AUGUSTA, Georgia, AP
The young boy in Fiji had two choices. Situated between his house and the golf course was the Nandi airport, so the safe route was to walk five kilometers (three miles) around to the other side. Or, he could take his chances. With a golf bag slung over his shoulders, he sprinted across the runway between takeoffs and landings.
“Every hour there would be a flight or two,” Vijay Singh said. “You learned the busy times of the flights.” It might be the only time Singh could be accused of taking a short cut. His victory last year at Augusta National was the culmination of perhaps the most incredible journey by any Masters champion. He dropped out of high school in Fiji to pursue a career in golf, a sport hardly anyone played on the South Pacific island. Banned from two tours, he found exile in the rainforest of Borneo, where he made minimum wage plus US$10 for every lesson, and spent his free time pounding balls with no guarantees where it would lead. He was a bouncer in Scotland, one of several odd jobs that paid the bills to keep his unlikely journey on track. He won in Africa, established himself in Europe and proved himself in America, winning the PGA Championship in 1998 and then adding the Masters with a pressure-packed weekend in which he ignored an early charge by Tiger Woods, withstood a challenge from David Duval and held off Ernie Els at the end. “It’s not a matter of liking it,” Singh said of the road he took to become a Masters champion. “To get to where you want to be, you have to do that.
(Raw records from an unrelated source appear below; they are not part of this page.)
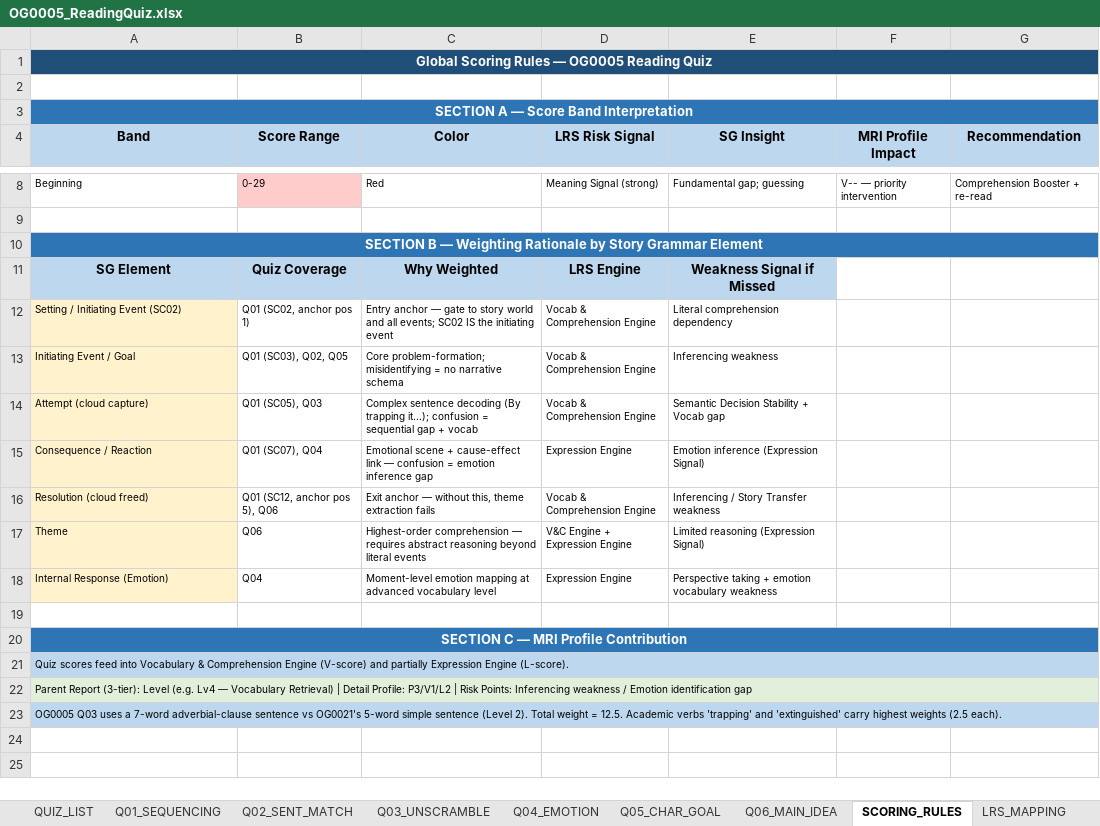
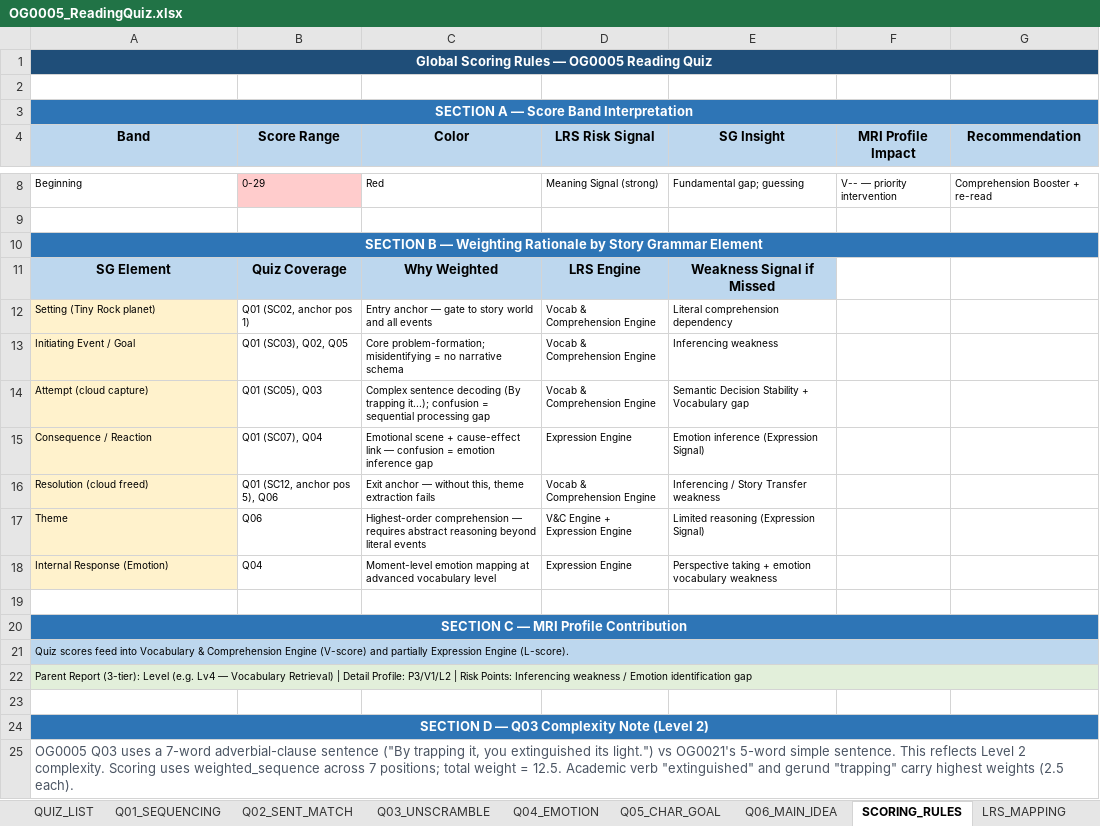
Before and after one commit to chbnglee/reading-quiz, an Excel workbook: v1/OG0005/OG0005_ReadingQuiz.xlsx, sheet SCORING_RULES, drawn as a sheet; only a part is shown, gaps mark what is left out; values as stored, in another font and other column widths than the file's, no borders; addresses are those after the commit; the diff names each change by its address in the sheet, - before the commit and + after, or states it on an @@ line.

```diff
--- a/v1/OG0005/OG0005_ReadingQuiz.xlsx (sheet SCORING_RULES)
+++ b/v1/OG0005/OG0005_ReadingQuiz.xlsx (sheet SCORING_RULES)
-A12 (Band): Setting / Initiating Event (SC02)
+A12 (Band): Setting (Tiny Rock planet)
-C12 (Color): …and all events; SC02 IS the initiating event
+C12 (Color): …and all events
-C14 (Color): …= sequential gap + vocab
+C14 (Color): …= sequential processing gap
-E14 (SG Insight): Semantic Decision Stability + Vocab gap
+E14 (SG Insight): Semantic Decision Stability + Vocabulary gap
+row 23: (empty)
-A24 (Band): OG0005 Q03 uses a 7-word adverbial-clause sentence vs OG0021's 5-word simple sentence (Level 2). Total weight = 12.5. Academic verbs 'trapping' and 'extinguished' carry highest weights (2.5 each).
+A24 (Band): SECTION D — Q03 Complexity Note (Level 2)
@@ A24 fill: #BDD7EE → #2E75B6, bold: off → on, text colour: black → #FFFFFF, text size: larger, alignment: left → center @@
+row 25: OG0005 Q03 uses a 7-word adverbial-clause sentence ("By trapping it, you extinguished its light.") vs OG0021's 5-word simple sentence. This reflects Level 2 complexity. Scoring uses weighted_sequence across 7 positions; total weight = 12.5. Academic verb "extinguished" and gerund "trapping" carry highest weights (2.5 each).
```
Also changed, not shown: sheet Q03_UNSCRAMBLE, sheet Q02_SENT_MATCH, sheet Q06_MAIN_IDEA, sheet Q01_SEQUENCING, sheet Q05_CHAR_GOAL, sheet Q04_EMOTION, 2 more sheets, v2/OG0005/OG0005_ReadingQuiz.xlsx.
You learn a lot about life that way.” Singh returns to Augusta National trying to become the first player since Nick Faldo in 1990 to successfully defend his title, and only the second back-to back winner since the Masters began in 1934. “I want to put the jacket on myself,” he said. Singh is No. 5 in the world rankings, and has finished fourth or better in his past six tournaments, two of them victories in Malaysia. He remains as tireless on the practice range as he was in Borneo, as dedicated as the time he first ran across the airport runway so he wouldn’t waste time getting to the golf course. Singh is reminded that he is the Masters champion when he is announced on the first tee, and when he opens his closet and see his green jacket on a hanger. “It kind of sticks out, the color,” he said with a laugh.
He could have given up golf when he was kicked off the Asian Tour in 1985 for allegations of doctoring a scorecard. In a recent interview with Golf Digest, Singh said the son of a prominent Indonesian was keeping his card and “for me to say the kid made a mistake, that he was wrong, well, you just didn’t do that.” “I still haven’t seen that scorecard,” he said. “If I changed a number, show me.” Instead, he took a job in Borneo where he and his wife, Ardena, lived in a one-room flat with an air conditioner that rarely worked when they really needed it, like every day. It was not beneath him to take any job that would pay the bills, even as a bouncer in Edinburgh. He worked from 10 p.m. to 4 a.m., slept until 10 a.m. and then hit balls until it was time to go back to work. “I didn’t enjoy that because it was dangerous,” he said, although he never got into any serious scuffles. “I could take care of myself.” Every stop along the way, from Africa to Sweden to London, was another leg of the incredible journey. It does not end at the gates to Augusta National. Singh already is looking ahead to Southern Hills and Royal Lytham & St. Annes, sensing at age 38 that it is not too late for him to add a U.S. Open and British Open to complete the Grand Slam. “It’s not the easiest thing to achieve,” Singh said, words from a man who has had very few things in life that way.